The current median forecast from analysts, according to CNN Money, is $235—less than 9% upside, but maybe those estimates haven’t caught up to the already-pocketed gains.
Over the next five years, earnings are slated to expand by nearly 30% per year on the back of substantial sales growth north of 20% per year.
A Closer Look at Palo Alto Stock
Palo Alto has over 50,000 customers in over 150 countries, according to its website, and counts 85% of Fortune 100 companies as its customers. The company’s upward momentum can perhaps be attributed to a string of acquisitions and a new head honcho.
New CEO Nikesh Aroro, who reportedly invested $20 million of his own money into Palo Alto stock and who formerly worked for Google, was announced at the beginning of June.
On top of that, Palo Alto closed on its acquisitions of Evident.io and Secdo this year. The former will help with secure cloud deployments, while the latter is an endpoint protection play. Both additions should help the cybersecurity leader add to its moat.
More recently, the company announced that it wants to raise $1.5 billion, potentially for additional acquisitions. As the Register reported, the company was notably vague about what that money will go towards—hence the website’s headline: “Palo Alto Networks … wants $1.5bn for, er, stuff and things.”
In its press release, the company said it does not currently have any agreements or understandings with respect to any such material acquisitions or strategic transactions.”
Management also listed a bunch of other things the funds could be used for.
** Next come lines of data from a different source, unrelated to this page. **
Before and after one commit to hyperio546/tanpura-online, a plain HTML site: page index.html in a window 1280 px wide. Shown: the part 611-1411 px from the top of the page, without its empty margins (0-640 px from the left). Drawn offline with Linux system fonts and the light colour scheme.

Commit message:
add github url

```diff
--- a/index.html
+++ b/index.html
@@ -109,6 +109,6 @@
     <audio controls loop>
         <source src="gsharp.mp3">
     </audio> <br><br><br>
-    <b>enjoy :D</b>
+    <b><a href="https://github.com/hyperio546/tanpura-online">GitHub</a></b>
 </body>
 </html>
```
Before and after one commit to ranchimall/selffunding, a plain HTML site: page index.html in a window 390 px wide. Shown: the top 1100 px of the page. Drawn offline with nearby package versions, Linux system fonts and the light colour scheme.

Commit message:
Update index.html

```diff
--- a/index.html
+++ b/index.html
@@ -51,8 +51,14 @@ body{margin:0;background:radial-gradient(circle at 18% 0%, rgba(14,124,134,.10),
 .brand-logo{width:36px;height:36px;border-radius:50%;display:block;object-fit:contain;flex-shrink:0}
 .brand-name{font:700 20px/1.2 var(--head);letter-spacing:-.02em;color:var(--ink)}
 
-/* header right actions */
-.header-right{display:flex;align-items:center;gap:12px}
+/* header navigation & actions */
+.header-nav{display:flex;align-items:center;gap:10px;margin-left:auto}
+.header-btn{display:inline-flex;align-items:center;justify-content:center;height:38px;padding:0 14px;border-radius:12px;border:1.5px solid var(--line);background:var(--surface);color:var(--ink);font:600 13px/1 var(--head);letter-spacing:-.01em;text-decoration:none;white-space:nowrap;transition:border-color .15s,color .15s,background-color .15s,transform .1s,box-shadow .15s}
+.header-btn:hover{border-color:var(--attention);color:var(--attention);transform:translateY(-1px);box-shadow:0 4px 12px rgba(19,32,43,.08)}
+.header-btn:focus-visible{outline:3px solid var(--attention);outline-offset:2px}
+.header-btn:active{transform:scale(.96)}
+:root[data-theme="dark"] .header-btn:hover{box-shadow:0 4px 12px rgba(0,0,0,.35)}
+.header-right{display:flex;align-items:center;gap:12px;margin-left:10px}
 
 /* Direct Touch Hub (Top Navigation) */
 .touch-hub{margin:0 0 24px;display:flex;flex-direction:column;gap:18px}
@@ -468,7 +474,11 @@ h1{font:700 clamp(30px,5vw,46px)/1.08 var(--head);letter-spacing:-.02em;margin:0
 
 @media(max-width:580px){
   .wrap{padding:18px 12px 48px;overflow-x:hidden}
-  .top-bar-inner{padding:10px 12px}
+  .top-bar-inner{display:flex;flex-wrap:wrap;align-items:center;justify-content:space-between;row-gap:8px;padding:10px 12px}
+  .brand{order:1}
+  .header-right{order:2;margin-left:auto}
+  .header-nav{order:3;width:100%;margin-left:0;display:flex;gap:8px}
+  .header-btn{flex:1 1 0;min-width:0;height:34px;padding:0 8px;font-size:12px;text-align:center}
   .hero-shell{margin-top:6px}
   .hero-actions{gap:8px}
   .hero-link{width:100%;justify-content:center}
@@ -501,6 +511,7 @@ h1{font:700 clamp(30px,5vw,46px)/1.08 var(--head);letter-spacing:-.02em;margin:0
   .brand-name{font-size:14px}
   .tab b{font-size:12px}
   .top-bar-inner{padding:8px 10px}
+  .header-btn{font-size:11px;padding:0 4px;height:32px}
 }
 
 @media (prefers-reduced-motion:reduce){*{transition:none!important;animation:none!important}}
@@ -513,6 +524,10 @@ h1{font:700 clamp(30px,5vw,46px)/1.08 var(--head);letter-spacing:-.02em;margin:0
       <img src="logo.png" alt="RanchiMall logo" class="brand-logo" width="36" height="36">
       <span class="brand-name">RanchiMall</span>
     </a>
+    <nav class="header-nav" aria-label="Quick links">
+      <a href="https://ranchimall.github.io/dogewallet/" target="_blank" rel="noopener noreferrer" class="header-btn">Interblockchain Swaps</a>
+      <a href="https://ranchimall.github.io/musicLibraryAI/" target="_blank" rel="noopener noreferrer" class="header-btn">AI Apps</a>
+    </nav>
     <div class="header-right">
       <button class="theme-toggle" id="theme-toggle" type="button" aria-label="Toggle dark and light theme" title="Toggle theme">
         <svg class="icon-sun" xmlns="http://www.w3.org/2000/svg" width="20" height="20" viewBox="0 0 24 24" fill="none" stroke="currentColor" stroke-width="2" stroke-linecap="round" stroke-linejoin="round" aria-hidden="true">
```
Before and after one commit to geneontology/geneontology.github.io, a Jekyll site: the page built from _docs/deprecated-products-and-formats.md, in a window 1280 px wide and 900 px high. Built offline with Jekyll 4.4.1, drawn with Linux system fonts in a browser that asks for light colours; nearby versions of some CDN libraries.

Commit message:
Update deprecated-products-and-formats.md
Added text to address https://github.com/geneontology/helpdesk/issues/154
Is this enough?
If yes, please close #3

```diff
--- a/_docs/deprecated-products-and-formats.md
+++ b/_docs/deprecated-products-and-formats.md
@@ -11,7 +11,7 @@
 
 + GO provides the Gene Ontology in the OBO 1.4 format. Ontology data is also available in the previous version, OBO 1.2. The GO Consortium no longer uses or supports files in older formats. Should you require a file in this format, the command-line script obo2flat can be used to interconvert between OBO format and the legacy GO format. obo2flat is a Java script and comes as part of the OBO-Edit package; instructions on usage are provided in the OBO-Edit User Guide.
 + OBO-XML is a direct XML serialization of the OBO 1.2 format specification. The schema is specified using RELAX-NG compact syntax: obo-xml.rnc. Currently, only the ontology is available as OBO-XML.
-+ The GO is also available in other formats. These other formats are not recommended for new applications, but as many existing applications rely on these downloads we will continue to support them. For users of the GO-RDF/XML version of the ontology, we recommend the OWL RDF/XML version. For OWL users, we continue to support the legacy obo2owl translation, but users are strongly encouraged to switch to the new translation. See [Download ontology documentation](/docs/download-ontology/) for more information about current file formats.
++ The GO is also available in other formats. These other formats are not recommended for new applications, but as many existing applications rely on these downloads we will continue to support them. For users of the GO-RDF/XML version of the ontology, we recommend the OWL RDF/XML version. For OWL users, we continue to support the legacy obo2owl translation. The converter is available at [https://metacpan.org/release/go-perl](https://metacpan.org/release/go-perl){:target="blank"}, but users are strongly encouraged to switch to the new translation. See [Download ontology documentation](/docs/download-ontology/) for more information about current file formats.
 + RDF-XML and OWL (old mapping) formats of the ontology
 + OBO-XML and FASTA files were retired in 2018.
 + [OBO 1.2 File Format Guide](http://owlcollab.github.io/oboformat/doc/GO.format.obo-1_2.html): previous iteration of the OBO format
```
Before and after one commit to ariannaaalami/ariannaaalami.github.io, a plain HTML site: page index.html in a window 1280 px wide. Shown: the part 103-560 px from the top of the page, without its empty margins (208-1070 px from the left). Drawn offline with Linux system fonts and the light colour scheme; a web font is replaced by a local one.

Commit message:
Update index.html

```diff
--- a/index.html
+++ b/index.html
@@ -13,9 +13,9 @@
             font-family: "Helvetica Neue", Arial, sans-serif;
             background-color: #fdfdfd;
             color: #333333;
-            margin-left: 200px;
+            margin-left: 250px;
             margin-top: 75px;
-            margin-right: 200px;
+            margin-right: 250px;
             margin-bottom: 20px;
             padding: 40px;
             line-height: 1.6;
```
But given its track record, an acquisition seems like a likely next step—and that’s a good thing.
Many segments of the tech industry are consolidating because acquisitions are a great way for established players to fill gaps and address new demand—precisely what the two aforementioned buys do for Palo Alto.
Cybersecurity is a particularly appealing segment of the tech world, too, and Palo Alto Networks is one of the biggest names there is. Through 2021, the cybersecurity market is expected to grow between 12% and 15% per year.
With Palo Alto Networks demonstrating that it’s willing to buy its way to a bigger slice of that expanding pie, there’s no major reason to doubt the company’s solid growth estimates.
When a stock is sitting at an all-time high, investors naturally divide into two basic camps: the idea that the stock must be overbought or the idea that the stock must just be getting started.
I think Palo Alto is laying the foundation for continued gains and even higher highs, especially as the market it leads continues to grow.
As of this writing, Robert Martin did not hold a position in any of the aforementioned securities.